The film takes us back to the introduction of Dr. Hannibal Lector only briefly to introduce us to the main character, FBI agent Will Graham (Edward Norton). We discover the somewhat special ability that agent Graham has to get into a suspect’s head and create an accurate profile that helps him catch Hannibal. Although Hannibal is apprehended, it leaves agent Graham with both physical and emotional scars that force him out of the bureau. The film does a great job of re-creating this sequence of events, bringing those who may be unfamiliar with the other two pictures up to speed. What follows is a very suspenseful ride through the mind of both a psychotic killer and an FBI agent who reluctantly agrees to help on this new case. The writers do a fantastic job of getting the viewer involved in the thought processes of these characters as well. We are shown not just the darkness of a killer but the obsessions of the police who are consumed with finding him.

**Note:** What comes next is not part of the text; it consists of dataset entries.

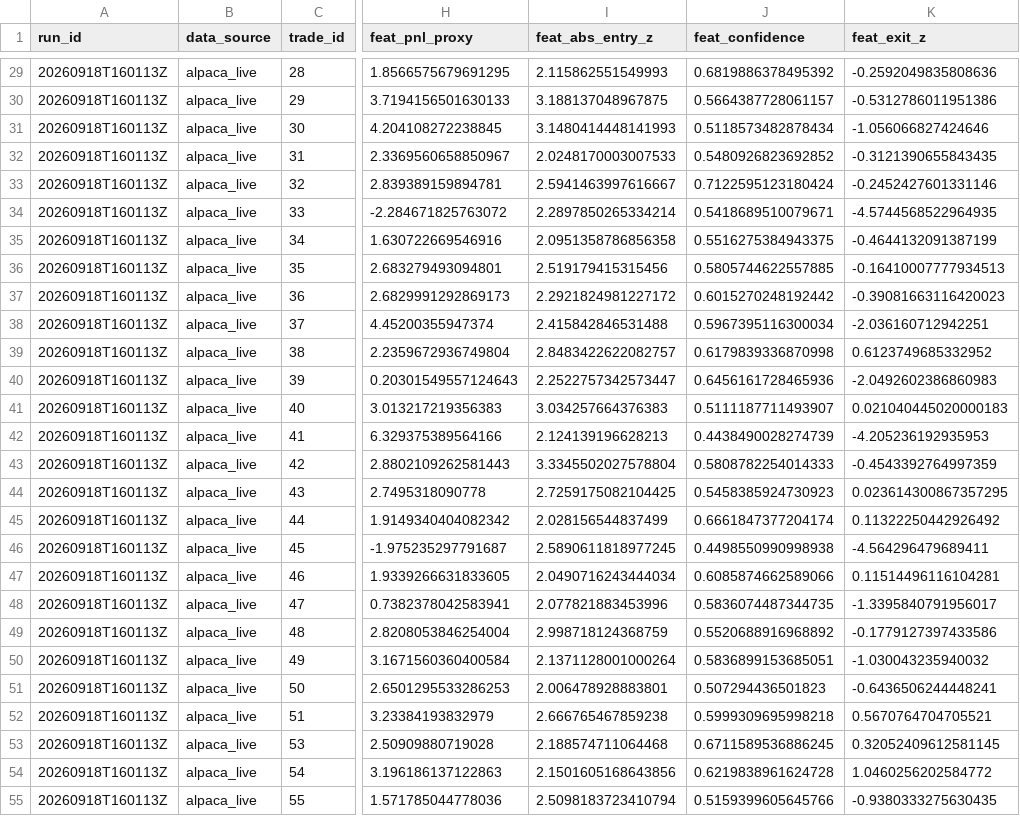
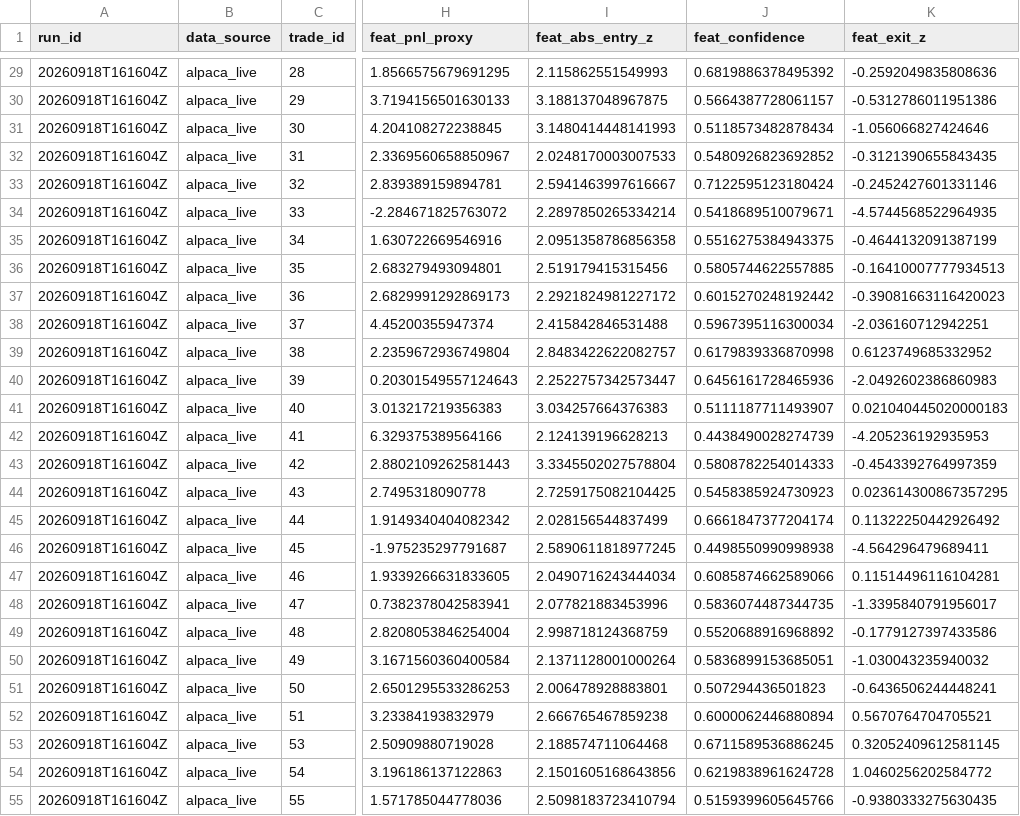
Before and after one commit to ujjwalmallem/SmartTrade_AdaptiveKalman, a CSV file: results/exit_training_dataset.csv, drawn as a sheet; only a part is shown, gaps mark what is left out; the diff covers the shown part only; the diff names each change by its address in the sheet, - before the commit and + after, or states it on an @@ line.

```diff
--- a/results/exit_training_dataset.csv
+++ b/results/exit_training_dataset.csv
-A29:A55 (run_id): 20260918T160113Z
+A29:A55 (run_id): 20260918T161604Z
-J52 (feat_confidence): 0.5999309695998218
+J52 (feat_confidence): 0.6000062446880894
```
Also changed, not shown: 40 edited cells elsewhere in this file.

Many fans of this series, including myself, were disappointed with “Hannibal” which substituted gore for good screen writing. In “Red Dragon”, I’m happy to say that the writing is compelling! “Silence of the Lambs” has returned. The film, though dark, is not weighed down with bad language and gore. There is one brief female topless shot and many shots of a man’s rear-end. There is some vulgar language and uses of the Lord’s name in vain, but most of the blood scenes are handled with some reserve with none of what I call “open anatomy shots.”
I do caution you though—and very reluctantly recommend this movie (for it is not for the faint of heart). I started this review with saying how modern day mysteries have become submersed in the macabre and so too have contemporary mystery films. They are no longer satisfied with writing a good who-done-it but feel compelled to flood our senses with images of blood and explorations into the dark, satanic minds of murders. 1 Peter 5:8 tells us that the devil is a lion that walks about looking for who he can devour. We know that for Christians this world is not our home and that there is great evil that prowls this globe, but God tells us in 2 Corinthians 10:5 to cast down those things which seek to reign above God and to bring into captivity every thought to the obedience of Christ. I don’t think I need to see every psychotic, dark crevice of a man’s soul to know that he is inherently evil. This film has great writing, good characterization, and a formidable plot, but be sure it is very deserving of its R-rating.